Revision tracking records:

··········

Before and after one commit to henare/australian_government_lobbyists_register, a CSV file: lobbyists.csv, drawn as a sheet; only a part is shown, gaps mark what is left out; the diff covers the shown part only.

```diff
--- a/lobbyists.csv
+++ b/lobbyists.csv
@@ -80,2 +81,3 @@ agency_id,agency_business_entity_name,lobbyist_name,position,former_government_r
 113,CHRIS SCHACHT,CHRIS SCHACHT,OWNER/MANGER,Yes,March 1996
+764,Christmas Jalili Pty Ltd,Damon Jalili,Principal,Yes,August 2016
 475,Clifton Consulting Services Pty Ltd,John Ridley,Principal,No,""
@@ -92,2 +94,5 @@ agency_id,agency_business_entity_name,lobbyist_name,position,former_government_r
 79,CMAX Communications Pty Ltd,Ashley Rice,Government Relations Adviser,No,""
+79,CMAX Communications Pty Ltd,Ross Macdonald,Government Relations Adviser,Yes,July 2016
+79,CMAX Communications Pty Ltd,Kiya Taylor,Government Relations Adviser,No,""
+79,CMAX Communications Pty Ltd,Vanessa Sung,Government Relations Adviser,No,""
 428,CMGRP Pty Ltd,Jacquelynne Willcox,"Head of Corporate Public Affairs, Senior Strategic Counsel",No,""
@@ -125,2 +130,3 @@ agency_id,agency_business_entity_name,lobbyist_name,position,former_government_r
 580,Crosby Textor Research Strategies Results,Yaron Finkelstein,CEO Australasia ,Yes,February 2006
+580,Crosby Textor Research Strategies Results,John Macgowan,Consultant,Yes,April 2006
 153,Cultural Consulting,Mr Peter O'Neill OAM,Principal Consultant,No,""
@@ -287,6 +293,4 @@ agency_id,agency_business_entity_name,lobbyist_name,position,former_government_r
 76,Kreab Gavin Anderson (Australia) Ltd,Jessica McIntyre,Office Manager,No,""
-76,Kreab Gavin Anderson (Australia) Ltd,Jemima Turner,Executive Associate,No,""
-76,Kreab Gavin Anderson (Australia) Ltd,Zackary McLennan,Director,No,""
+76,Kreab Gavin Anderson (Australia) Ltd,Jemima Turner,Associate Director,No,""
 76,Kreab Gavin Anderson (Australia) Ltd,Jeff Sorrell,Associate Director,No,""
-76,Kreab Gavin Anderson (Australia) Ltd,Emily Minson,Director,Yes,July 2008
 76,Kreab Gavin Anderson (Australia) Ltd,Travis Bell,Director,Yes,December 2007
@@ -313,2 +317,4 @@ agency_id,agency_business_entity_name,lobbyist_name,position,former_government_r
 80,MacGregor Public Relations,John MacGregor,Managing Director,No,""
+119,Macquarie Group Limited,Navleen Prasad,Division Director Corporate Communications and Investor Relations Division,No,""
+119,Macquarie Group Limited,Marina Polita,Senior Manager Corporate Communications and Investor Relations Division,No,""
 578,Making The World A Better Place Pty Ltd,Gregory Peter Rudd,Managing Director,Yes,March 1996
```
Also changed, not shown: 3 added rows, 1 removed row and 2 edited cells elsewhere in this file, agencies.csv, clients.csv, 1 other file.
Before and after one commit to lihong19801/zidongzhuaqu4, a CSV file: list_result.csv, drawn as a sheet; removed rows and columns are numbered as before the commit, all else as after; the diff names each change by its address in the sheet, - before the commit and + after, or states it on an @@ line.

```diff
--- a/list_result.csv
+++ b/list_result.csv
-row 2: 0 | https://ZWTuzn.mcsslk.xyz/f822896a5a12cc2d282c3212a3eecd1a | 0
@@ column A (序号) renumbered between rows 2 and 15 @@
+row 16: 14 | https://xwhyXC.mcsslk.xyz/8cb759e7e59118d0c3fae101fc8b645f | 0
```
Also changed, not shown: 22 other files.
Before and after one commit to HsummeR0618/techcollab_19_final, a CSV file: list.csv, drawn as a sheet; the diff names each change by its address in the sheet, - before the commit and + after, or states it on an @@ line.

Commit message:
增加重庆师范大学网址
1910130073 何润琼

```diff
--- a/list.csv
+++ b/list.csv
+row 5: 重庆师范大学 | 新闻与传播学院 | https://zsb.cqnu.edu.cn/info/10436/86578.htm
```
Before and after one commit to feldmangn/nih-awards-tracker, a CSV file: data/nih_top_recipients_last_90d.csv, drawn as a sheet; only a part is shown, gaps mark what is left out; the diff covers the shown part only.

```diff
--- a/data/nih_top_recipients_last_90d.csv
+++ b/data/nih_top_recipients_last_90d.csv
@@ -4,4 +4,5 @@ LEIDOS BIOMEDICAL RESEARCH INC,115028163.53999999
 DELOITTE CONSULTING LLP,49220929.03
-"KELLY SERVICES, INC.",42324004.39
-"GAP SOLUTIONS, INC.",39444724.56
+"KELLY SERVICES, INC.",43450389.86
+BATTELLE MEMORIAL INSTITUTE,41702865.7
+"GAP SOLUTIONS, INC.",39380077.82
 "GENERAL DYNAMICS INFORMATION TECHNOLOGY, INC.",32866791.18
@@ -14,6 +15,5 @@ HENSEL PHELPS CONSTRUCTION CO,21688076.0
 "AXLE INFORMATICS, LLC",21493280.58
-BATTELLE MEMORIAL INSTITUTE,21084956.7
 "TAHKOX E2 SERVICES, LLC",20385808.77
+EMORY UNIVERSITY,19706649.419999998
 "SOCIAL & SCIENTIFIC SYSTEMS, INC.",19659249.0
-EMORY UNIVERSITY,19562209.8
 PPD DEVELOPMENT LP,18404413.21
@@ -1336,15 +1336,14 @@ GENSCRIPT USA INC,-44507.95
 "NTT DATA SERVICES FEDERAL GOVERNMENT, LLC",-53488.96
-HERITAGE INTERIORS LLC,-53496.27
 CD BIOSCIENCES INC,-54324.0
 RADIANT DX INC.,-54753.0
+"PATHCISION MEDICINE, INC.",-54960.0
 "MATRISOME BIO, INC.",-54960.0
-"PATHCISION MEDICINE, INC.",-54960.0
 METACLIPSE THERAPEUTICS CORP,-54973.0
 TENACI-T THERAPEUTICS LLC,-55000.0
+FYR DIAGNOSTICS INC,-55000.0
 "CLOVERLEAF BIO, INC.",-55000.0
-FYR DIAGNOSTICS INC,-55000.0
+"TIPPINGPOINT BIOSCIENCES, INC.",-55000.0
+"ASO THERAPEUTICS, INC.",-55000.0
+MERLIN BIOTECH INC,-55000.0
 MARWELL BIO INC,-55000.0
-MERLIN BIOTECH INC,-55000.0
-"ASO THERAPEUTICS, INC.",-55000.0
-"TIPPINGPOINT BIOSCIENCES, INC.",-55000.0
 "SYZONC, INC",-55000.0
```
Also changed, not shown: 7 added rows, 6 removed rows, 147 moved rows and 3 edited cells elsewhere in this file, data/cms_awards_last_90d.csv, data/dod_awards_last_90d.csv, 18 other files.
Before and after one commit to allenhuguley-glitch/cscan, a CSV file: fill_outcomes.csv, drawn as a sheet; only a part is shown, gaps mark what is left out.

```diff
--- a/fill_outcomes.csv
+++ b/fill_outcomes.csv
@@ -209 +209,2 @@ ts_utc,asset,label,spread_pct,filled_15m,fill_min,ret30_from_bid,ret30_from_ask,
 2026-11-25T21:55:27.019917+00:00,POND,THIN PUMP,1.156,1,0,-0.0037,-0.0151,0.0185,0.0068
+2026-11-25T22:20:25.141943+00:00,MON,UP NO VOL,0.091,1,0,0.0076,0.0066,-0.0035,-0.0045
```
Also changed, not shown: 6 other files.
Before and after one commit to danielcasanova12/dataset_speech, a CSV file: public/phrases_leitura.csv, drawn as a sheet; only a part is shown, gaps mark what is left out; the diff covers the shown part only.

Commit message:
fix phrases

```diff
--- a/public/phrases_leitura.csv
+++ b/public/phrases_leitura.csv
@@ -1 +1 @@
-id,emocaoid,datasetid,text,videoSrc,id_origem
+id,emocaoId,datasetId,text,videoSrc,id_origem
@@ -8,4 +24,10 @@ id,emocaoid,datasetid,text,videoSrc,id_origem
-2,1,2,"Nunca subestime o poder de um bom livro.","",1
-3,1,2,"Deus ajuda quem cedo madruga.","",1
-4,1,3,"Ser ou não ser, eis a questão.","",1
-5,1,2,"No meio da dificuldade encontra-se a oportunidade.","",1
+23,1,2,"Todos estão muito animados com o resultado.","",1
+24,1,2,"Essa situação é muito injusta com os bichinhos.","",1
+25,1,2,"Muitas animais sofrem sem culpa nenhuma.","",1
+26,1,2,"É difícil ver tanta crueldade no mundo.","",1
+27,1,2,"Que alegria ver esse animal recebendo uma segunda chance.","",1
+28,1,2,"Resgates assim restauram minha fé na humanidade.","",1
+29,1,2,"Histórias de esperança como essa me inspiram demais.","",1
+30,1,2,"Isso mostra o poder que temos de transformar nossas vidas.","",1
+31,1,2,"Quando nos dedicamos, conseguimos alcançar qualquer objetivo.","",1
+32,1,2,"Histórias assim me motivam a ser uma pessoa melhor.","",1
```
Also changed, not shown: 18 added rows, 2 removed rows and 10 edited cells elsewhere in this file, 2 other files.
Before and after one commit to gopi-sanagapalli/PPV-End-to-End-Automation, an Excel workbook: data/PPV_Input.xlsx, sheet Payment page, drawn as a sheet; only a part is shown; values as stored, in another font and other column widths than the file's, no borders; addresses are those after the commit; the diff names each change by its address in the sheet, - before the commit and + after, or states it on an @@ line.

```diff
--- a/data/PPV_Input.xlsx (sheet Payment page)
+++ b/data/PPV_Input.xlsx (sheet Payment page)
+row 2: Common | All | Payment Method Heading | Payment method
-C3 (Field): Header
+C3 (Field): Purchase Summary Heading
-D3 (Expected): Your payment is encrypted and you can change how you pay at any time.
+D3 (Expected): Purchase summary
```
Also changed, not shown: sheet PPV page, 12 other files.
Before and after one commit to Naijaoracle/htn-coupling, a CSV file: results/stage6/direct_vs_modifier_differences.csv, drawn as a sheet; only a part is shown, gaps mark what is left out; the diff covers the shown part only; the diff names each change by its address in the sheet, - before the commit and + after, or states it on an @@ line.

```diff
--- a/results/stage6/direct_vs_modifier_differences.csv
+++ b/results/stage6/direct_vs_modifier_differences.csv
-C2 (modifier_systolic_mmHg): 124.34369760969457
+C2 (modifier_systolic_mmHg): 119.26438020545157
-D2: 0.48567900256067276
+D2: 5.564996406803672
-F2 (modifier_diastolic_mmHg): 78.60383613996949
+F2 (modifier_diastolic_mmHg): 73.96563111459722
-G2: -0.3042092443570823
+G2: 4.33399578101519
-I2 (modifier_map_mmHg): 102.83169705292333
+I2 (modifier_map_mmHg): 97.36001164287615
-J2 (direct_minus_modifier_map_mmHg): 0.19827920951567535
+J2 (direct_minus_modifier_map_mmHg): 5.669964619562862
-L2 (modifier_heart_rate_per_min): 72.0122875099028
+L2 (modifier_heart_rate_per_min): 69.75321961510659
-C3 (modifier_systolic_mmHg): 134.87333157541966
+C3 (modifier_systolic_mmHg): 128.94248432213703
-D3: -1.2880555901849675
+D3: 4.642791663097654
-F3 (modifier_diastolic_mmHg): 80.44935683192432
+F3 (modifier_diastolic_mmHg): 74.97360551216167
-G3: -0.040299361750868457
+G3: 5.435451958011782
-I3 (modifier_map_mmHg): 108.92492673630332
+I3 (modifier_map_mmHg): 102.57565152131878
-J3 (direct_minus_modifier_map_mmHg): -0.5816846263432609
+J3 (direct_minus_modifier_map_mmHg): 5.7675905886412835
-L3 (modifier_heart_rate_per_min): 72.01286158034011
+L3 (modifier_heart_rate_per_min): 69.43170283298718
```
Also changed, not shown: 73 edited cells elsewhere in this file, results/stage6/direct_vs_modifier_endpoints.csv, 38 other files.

··········

Tell how many lines of the data above contain the word "address", giving the number by itself.

#### SOLUTION FOR THIS TASK
4